(GIVEN INFORMATION)

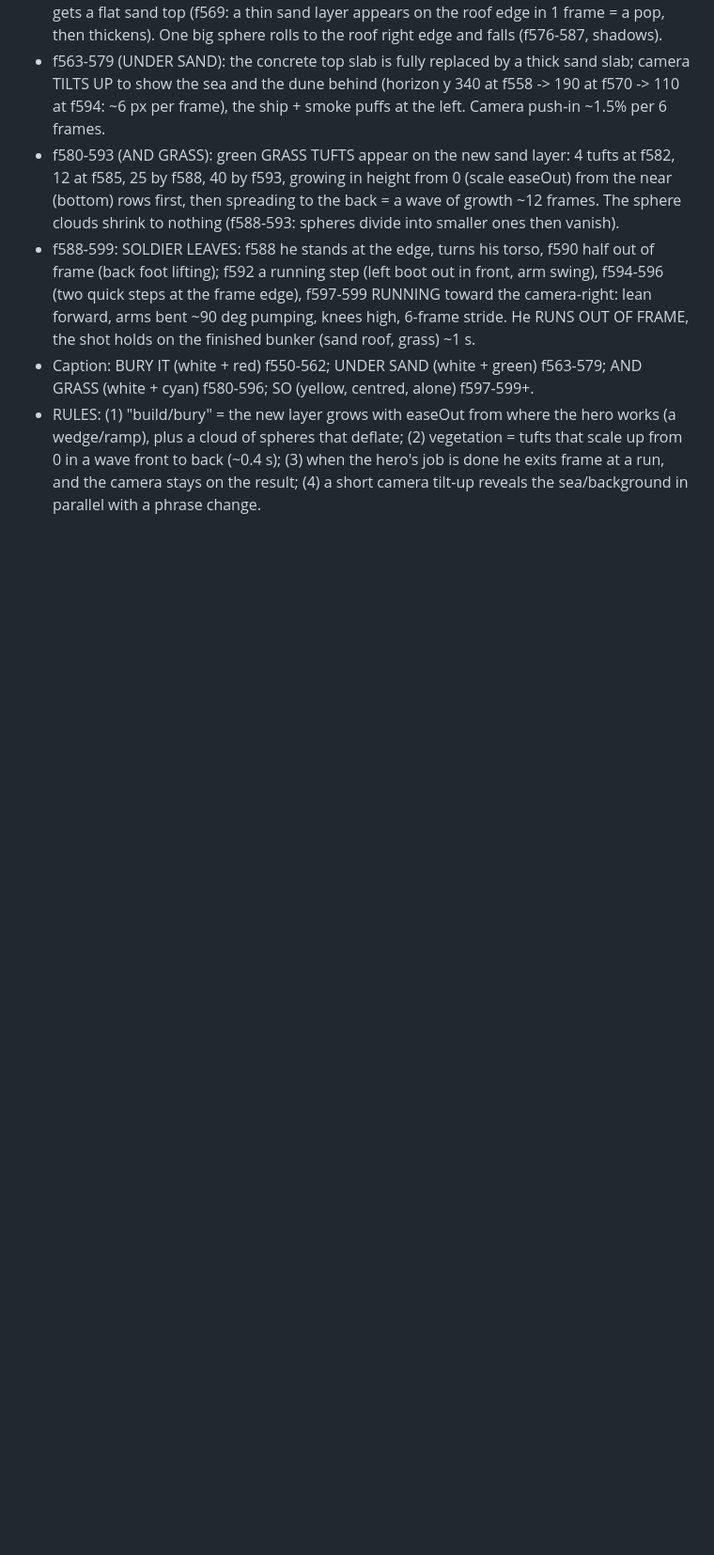
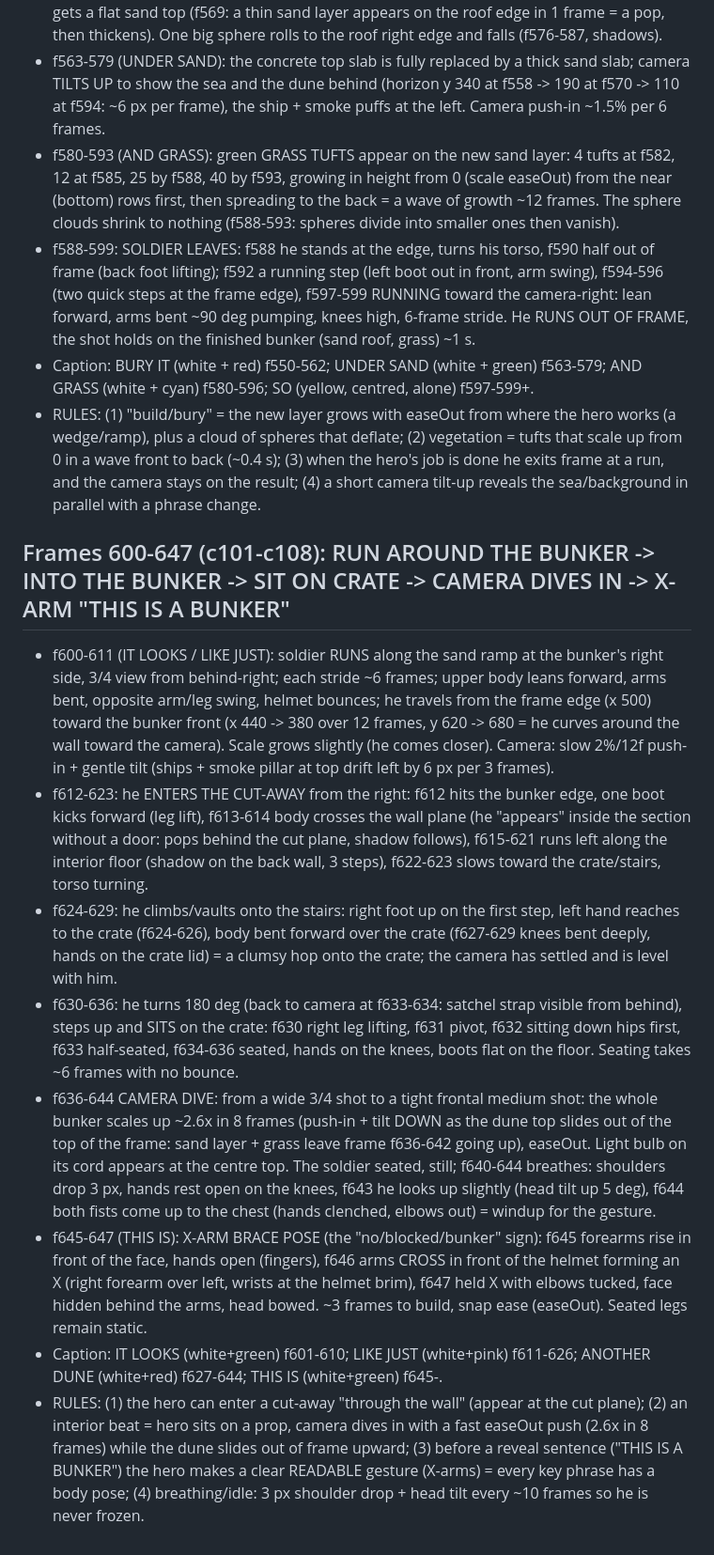
Before and after one commit to zenaidalee328-spec/whatif-engine, a Markdown page: docs/ref3-character-motion.md, the part around the change. Shown at 94% size. Drawn GitHub-style; blank space fills up the shorter version.

Commit message:
Reference character motion notes: frames 600-647
Co-Authored-By: Claude Sonnet 5.5 <noreply@anthropic.com>
Claude-Session: https://claude.ai/code/session_01EhapicKyxgYSrWSC5g1kJf

```diff
--- a/docs/ref3-character-motion.md
+++ b/docs/ref3-character-motion.md
@@ -170,3 +170,13 @@ Character: stylised 3D soldier (olive Brodie helmet, navy tee, grey shorts, brow
 - f588-599: SOLDIER LEAVES: f588 he stands at the edge, turns his torso, f590 half out of frame (back foot lifting); f592 a running step (left boot out in front, arm swing), f594-596 (two quick steps at the frame edge), f597-599 RUNNING toward the camera-right: lean forward, arms bent ~90 deg pumping, knees high, 6-frame stride. He RUNS OUT OF FRAME, the shot holds on the finished bunker (sand roof, grass) ~1 s.
 - Caption: BURY IT (white + red) f550-562; UNDER SAND (white + green) f563-579; AND GRASS (white + cyan) f580-596; SO (yellow, centred, alone) f597-599+.
 - RULES: (1) "build/bury" = the new layer grows with easeOut from where the hero works (a wedge/ramp), plus a cloud of spheres that deflate; (2) vegetation = tufts that scale up from 0 in a wave front to back (~0.4 s); (3) when the hero's job is done he exits frame at a run, and the camera stays on the result; (4) a short camera tilt-up reveals the sea/background in parallel with a phrase change.
+
+## Frames 600-647 (c101-c108): RUN AROUND THE BUNKER -> INTO THE BUNKER -> SIT ON CRATE -> CAMERA DIVES IN -> X-ARM "THIS IS A BUNKER"
+- f600-611 (IT LOOKS / LIKE JUST): soldier RUNS along the sand ramp at the bunker's right side, 3/4 view from behind-right; each stride ~6 frames; upper body leans forward, arms bent, opposite arm/leg swing, helmet bounces; he travels from the frame edge (x 500) toward the bunker front (x 440 -> 380 over 12 frames, y 620 -> 680 = he curves around the wall toward the camera). Scale grows slightly (he comes closer). Camera: slow 2%/12f push-in + gentle tilt (ships + smoke pillar at top drift left by 6 px per 3 frames).
+- f612-623: he ENTERS THE CUT-AWAY from the right: f612 hits the bunker edge, one boot kicks forward (leg lift), f613-614 body crosses the wall plane (he "appears" inside the section without a door: pops behind the cut plane, shadow follows), f615-621 runs left along the interior floor (shadow on the back wall, 3 steps), f622-623 slows toward the crate/stairs, torso turning.
+- f624-629: he climbs/vaults onto the stairs: right foot up on the first step, left hand reaches to the crate (f624-626), body bent forward over the crate (f627-629 knees bent deeply, hands on the crate lid) = a clumsy hop onto the crate; the camera has settled and is level with him.
+- f630-636: he turns 180 deg (back to camera at f633-634: satchel strap visible from behind), steps up and SITS on the crate: f630 right leg lifting, f631 pivot, f632 sitting down hips first, f633 half-seated, f634-636 seated, hands on the knees, boots flat on the floor. Seating takes ~6 frames with no bounce.
+- f636-644 CAMERA DIVE: from a wide 3/4 shot to a tight frontal medium shot: the whole bunker scales up ~2.6x in 8 frames (push-in + tilt DOWN as the dune top slides out of the top of the frame: sand layer + grass leave frame f636-642 going up), easeOut. Light bulb on its cord appears at the centre top. The soldier seated, still; f640-644 breathes: shoulders drop 3 px, hands rest open on the knees, f643 he looks up slightly (head tilt up 5 deg), f644 both fists come up to the chest (hands clenched, elbows out) = windup for the gesture.
+- f645-647 (THIS IS): X-ARM BRACE POSE (the "no/blocked/bunker" sign): f645 forearms rise in front of the face, hands open (fingers), f646 arms CROSS in front of the helmet forming an X (right forearm over left, wrists at the helmet brim), f647 held X with elbows tucked, face hidden behind the arms, head bowed. ~3 frames to build, snap ease (easeOut). Seated legs remain static.
+- Caption: IT LOOKS (white+green) f601-610; LIKE JUST (white+pink) f611-626; ANOTHER DUNE (white+red) f627-644; THIS IS (white+green) f645-.
+- RULES: (1) the hero can enter a cut-away "through the wall" (appear at the cut plane); (2) an interior beat = hero sits on a prop, camera dives in with a fast easeOut push (2.6x in 8 frames) while the dune slides out of frame upward; (3) before a reveal sentence ("THIS IS A BUNKER") the hero makes a clear READABLE gesture (X-arms) = every key phrase has a body pose; (4) breathing/idle: 3 px shoulder drop + head tilt every ~10 frames so he is never frozen.
```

(End GIVEN INFORMATION)

• PROMPT:
Please copy out the material above exactly, with the images removed.

• WRITTEN ANSWER:
Before and after one commit to zenaidalee328-spec/whatif-engine, a Markdown page: docs/ref3-character-motion.md, the part around the change. Shown at 94% size. Drawn GitHub-style; blank space fills up the shorter version.

Commit message:
Reference character motion notes: frames 600-647
Co-Authored-By: Claude Sonnet 5.5 <noreply@anthropic.com>
Claude-Session: https://claude.ai/code/session_01EhapicKyxgYSrWSC5g1kJf

```diff
--- a/docs/ref3-character-motion.md
+++ b/docs/ref3-character-motion.md
@@ -170,3 +170,13 @@ Character: stylised 3D soldier (olive Brodie helmet, navy tee, grey shorts, brow
 - f588-599: SOLDIER LEAVES: f588 he stands at the edge, turns his torso, f590 half out of frame (back foot lifting); f592 a running step (left boot out in front, arm swing), f594-596 (two quick steps at the frame edge), f597-599 RUNNING toward the camera-right: lean forward, arms bent ~90 deg pumping, knees high, 6-frame stride. He RUNS OUT OF FRAME, the shot holds on the finished bunker (sand roof, grass) ~1 s.
 - Caption: BURY IT (white + red) f550-562; UNDER SAND (white + green) f563-579; AND GRASS (white + cyan) f580-596; SO (yellow, centred, alone) f597-599+.
 - RULES: (1) "build/bury" = the new layer grows with easeOut from where the hero works (a wedge/ramp), plus a cloud of spheres that deflate; (2) vegetation = tufts that scale up from 0 in a wave front to back (~0.4 s); (3) when the hero's job is done he exits frame at a run, and the camera stays on the result; (4) a short camera tilt-up reveals the sea/background in parallel with a phrase change.
+
+## Frames 600-647 (c101-c108): RUN AROUND THE BUNKER -> INTO THE BUNKER -> SIT ON CRATE -> CAMERA DIVES IN -> X-ARM "THIS IS A BUNKER"
+- f600-611 (IT LOOKS / LIKE JUST): soldier RUNS along the sand ramp at the bunker's right side, 3/4 view from behind-right; each stride ~6 frames; upper body leans forward, arms bent, opposite arm/leg swing, helmet bounces; he travels from the frame edge (x 500) toward the bunker front (x 440 -> 380 over 12 frames, y 620 -> 680 = he curves around the wall toward the camera). Scale grows slightly (he comes closer). Camera: slow 2%/12f push-in + gentle tilt (ships + smoke pillar at top drift left by 6 px per 3 frames).
+- f612-623: he ENTERS THE CUT-AWAY from the right: f612 hits the bunker edge, one boot kicks forward (leg lift), f613-614 body crosses the wall plane (he "appears" inside the section without a door: pops behind the cut plane, shadow follows), f615-621 runs left along the interior floor (shadow on the back wall, 3 steps), f622-623 slows toward the crate/stairs, torso turning.
+- f624-629: he climbs/vaults onto the stairs: right foot up on the first step, left hand reaches to the crate (f624-626), body bent forward over the crate (f627-629 knees bent deeply, hands on the crate lid) = a clumsy hop onto the crate; the camera has settled and is level with him.
+- f630-636: he turns 180 deg (back to camera at f633-634: satchel strap visible from behind), steps up and SITS on the crate: f630 right leg lifting, f631 pivot, f632 sitting down hips first, f633 half-seated, f634-636 seated, hands on the knees, boots flat on the floor. Seating takes ~6 frames with no bounce.
+- f636-644 CAMERA DIVE: from a wide 3/4 shot to a tight frontal medium shot: the whole bunker scales up ~2.6x in 8 frames (push-in + tilt DOWN as the dune top slides out of the top of the frame: sand layer + grass leave frame f636-642 going up), easeOut. Light bulb on its cord appears at the centre top. The soldier seated, still; f640-644 breathes: shoulders drop 3 px, hands rest open on the knees, f643 he looks up slightly (head tilt up 5 deg), f644 both fists come up to the chest (hands clenched, elbows out) = windup for the gesture.
+- f645-647 (THIS IS): X-ARM BRACE POSE (the "no/blocked/bunker" sign): f645 forearms rise in front of the face, hands open (fingers), f646 arms CROSS in front of the helmet forming an X (right forearm over left, wrists at the helmet brim), f647 held X with elbows tucked, face hidden behind the arms, head bowed. ~3 frames to build, snap ease (easeOut). Seated legs remain static.
+- Caption: IT LOOKS (white+green) f601-610; LIKE JUST (white+pink) f611-626; ANOTHER DUNE (white+red) f627-644; THIS IS (white+green) f645-.
+- RULES: (1) the hero can enter a cut-away "through the wall" (appear at the cut plane); (2) an interior beat = hero sits on a prop, camera dives in with a fast easeOut push (2.6x in 8 frames) while the dune slides out of frame upward; (3) before a reveal sentence ("THIS IS A BUNKER") the hero makes a clear READABLE gesture (X-arms) = every key phrase has a body pose; (4) breathing/idle: 3 px shoulder drop + head tilt every ~10 frames so he is never frozen.
```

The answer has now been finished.